In an Andean basin just south of the equator on the slopes of the Pichincha volcano, Quito is the capital of Ecuador and of the Pichincha province. The political and cultural capital of the country, its old town was made a UNESCO heritage site in 1978.
Quito was originally inhabited by the Quitus. Between 1000–1487 the city was ruled by the Shyris, a mix of Quitus and lowland Cara Indians. After the town was invaded by the Incas in 1487, it became an important Inca city. All traces of Quito’s pre-Colombian culture were eradicated when the warrior Tahuantinsuyo attacked and burned the city. In 1534 a new town laid out in the typical colonial grid plan was created by the conquistador Sebastián de Belalcázar. In 1563 Quito became the seat of government for the Real Audiencia de Quito, part of the Viceroyalty of Peru. Quito attracted many Jesuit, Franciscan and Augustinian missionaries who established strong religious communities. In the mid-sixteenth century, Franciscans founded an art school which inspired the decoration of numerous churches and cathedrals.
For over three centuries Quito remained a small isolated city, its Andean location providing little attraction for migrants. The first calls for Ecuadorian independence came in the second half of the eighteenth century. They were led by Quito-born physician and writer Eugenio de Santa Cruz y Espejo who voiced revolutionary ideas through satirical writings. After an uprising in Quito in 1809, a declaration making Ecuador the first self-governing region in the Americas was signed in the city’s Monasterio de San Agustín. But this was short lived and the city was soon reclaimed. Independence eventually came in 1822 when Simon Bolivar’s general, Venezuelan revolutionary hero Antonio José de Sucre, took Quito.
In 1908 the Guayaquil–Quito railway was built linking the capital with the country’s second city and beginning an expansion to the north and south which continued throughout the twentieth century. By the end of the twentieth century, Guayaquil had overtaken Quito as Ecuador’s economic centre, although the capital retained its political and cultural influence.
Quito is Ecuador’s second largest city and its main centre of textile production. Other industries include brewing, tanning and flour milling. The city’s universities include the Universidad Central del Ecuador which was founded in 1586. Quito is linked with Peru and Colombia via the Pan-American Highway and its international airport is 10 km north of the centre.

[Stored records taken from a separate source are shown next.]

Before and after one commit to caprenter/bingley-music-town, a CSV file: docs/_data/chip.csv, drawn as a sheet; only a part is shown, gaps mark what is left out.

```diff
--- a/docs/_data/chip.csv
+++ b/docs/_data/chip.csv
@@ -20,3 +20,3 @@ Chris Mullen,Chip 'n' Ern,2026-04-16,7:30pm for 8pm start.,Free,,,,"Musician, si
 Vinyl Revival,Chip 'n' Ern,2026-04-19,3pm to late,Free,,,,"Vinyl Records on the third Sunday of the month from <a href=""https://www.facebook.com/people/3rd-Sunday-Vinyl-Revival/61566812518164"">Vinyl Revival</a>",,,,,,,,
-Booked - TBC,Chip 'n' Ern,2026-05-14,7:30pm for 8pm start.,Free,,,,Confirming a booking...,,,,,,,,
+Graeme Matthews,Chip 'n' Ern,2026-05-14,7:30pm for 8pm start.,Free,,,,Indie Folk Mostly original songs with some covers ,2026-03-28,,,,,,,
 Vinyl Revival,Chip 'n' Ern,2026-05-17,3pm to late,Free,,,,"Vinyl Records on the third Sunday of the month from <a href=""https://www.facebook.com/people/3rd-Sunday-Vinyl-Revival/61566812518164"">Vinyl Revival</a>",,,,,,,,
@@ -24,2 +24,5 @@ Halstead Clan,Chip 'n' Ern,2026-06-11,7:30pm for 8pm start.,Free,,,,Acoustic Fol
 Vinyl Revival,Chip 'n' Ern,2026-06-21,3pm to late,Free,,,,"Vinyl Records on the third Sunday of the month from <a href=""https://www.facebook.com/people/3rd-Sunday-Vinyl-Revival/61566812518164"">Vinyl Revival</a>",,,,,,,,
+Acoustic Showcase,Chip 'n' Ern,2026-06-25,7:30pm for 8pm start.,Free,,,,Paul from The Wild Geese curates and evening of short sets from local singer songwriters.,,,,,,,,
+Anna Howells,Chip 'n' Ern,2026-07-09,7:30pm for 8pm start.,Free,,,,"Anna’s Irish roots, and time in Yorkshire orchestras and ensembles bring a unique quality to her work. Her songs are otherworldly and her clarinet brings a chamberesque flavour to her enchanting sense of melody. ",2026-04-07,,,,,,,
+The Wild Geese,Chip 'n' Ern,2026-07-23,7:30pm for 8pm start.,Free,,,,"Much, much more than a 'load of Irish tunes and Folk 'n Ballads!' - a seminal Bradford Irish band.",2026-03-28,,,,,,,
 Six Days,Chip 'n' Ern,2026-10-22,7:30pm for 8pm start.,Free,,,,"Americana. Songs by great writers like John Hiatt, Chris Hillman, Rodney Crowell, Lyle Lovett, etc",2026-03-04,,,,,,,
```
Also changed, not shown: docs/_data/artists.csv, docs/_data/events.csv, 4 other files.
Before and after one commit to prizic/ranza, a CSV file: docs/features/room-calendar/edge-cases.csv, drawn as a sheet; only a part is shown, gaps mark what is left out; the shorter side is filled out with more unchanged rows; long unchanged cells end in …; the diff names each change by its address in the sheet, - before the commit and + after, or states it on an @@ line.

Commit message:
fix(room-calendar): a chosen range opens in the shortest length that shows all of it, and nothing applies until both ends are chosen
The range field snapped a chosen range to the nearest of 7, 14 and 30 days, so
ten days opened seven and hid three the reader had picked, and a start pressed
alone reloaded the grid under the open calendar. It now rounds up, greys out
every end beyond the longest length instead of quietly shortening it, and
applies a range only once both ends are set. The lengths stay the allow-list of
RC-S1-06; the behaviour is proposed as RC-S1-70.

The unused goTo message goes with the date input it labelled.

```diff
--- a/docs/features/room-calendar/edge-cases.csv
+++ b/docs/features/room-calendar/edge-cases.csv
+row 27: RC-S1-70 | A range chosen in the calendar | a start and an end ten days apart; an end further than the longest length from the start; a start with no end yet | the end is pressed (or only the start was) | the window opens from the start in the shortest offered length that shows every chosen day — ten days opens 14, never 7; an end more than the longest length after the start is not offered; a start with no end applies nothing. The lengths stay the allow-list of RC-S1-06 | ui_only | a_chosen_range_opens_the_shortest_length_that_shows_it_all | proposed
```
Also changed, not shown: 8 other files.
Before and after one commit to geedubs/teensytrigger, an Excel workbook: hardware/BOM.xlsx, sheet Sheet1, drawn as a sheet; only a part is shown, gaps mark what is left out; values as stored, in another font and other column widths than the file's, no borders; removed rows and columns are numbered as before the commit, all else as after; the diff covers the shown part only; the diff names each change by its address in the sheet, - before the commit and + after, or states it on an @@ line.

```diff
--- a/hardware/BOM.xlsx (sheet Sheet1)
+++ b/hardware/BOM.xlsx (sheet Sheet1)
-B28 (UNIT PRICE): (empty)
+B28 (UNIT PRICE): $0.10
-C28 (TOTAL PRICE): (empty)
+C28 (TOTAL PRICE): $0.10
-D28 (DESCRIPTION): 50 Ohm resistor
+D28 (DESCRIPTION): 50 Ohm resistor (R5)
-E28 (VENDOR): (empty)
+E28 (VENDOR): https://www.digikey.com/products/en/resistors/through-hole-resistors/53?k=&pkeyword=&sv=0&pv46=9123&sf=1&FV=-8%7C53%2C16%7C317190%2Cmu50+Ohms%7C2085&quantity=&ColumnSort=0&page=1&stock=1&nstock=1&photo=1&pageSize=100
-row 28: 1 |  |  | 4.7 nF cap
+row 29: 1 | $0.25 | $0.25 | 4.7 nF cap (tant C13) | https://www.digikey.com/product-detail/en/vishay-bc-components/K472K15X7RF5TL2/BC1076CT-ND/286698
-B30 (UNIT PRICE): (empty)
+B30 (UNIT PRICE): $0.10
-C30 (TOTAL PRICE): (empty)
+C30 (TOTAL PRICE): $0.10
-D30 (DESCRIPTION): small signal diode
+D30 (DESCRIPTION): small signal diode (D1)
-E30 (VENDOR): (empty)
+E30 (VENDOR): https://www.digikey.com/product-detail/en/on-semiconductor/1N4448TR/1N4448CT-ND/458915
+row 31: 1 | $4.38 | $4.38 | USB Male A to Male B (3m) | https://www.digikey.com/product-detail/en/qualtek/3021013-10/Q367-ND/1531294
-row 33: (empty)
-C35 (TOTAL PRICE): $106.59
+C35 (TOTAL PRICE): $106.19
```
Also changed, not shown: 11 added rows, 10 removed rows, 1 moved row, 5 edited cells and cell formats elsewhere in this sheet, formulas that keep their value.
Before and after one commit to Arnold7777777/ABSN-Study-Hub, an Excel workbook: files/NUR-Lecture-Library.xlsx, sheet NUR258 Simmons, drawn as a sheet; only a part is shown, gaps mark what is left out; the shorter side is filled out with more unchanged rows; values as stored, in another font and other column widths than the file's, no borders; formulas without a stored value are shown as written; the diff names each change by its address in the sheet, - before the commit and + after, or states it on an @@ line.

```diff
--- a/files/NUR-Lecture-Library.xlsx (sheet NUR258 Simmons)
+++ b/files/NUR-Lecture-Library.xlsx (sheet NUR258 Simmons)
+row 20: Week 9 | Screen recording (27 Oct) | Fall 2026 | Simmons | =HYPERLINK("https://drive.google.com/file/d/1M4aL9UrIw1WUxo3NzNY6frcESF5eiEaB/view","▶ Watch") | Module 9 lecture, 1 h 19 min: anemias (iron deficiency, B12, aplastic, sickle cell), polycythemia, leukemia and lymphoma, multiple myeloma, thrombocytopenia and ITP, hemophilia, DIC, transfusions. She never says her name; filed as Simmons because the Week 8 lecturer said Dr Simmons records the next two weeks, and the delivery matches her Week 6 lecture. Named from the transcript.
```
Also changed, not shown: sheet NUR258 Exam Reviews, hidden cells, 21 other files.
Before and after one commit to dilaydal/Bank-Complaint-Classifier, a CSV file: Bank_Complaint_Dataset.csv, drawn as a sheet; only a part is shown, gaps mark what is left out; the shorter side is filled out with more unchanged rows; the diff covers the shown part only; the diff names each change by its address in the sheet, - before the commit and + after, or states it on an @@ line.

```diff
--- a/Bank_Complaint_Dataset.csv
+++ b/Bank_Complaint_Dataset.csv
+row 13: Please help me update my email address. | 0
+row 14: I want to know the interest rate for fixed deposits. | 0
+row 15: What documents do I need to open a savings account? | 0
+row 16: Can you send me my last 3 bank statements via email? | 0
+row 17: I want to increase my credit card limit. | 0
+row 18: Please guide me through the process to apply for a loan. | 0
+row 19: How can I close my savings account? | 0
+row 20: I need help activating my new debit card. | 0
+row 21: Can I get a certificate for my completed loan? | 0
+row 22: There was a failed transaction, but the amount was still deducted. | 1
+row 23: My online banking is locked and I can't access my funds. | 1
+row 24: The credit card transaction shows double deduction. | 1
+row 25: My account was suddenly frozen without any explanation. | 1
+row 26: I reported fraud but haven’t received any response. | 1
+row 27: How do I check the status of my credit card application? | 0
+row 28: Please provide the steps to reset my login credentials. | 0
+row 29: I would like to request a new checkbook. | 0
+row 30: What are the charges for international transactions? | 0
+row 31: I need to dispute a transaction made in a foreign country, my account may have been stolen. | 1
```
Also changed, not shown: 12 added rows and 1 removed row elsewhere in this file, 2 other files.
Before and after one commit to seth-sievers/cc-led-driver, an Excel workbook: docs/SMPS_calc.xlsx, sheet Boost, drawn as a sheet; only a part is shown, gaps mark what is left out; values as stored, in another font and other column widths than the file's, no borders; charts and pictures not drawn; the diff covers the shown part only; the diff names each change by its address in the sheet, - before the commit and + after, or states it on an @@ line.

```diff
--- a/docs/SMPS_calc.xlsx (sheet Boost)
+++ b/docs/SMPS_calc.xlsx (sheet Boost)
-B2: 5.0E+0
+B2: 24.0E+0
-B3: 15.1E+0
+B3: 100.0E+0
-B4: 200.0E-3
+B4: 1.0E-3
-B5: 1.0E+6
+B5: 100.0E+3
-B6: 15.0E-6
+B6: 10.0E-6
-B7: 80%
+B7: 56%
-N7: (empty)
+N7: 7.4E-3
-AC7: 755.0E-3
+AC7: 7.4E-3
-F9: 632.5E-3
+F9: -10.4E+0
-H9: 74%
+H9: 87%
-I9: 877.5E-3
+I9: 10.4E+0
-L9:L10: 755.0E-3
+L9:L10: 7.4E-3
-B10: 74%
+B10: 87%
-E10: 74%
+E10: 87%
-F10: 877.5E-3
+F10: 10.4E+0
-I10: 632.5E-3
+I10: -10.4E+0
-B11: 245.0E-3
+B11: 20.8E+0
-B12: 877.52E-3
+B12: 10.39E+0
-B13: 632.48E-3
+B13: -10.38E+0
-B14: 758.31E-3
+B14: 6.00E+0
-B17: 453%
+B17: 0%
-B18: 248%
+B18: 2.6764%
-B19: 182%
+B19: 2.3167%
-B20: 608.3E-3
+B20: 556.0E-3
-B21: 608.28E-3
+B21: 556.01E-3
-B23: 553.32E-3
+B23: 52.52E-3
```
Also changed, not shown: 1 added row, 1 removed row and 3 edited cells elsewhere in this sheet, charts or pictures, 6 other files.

Places of Interest
Quito’s old town is rich in colonial architecture and full of historic churches and cathedrals decorated with wooden sculptures and paintings. With its Baroque altar and ceiling decorated in gold leaf, the Monasterio de San Francisco is the city’s oldest colonial building dating from 1534. In the Plaza de la Independencia next to the presidential palace is the cathedral in which Sucre is buried. Quito’s museums include the Casa de la Cultura Ecuatoriana, which displays a mix of traditional artefacts and contemporary art, the Museo Guayasamín, dedicated to the work of the indigenous painter Oswaldo Guayasamín, and the Museo de Arte y Historia, which shows 16th and seventeenth century colonial art. Sucre’s Quito home is now a museum. 30 km southeast of Quito the Reserva Forestal de Pasochoa rain forest shelters a wide variety of birds and wildlife.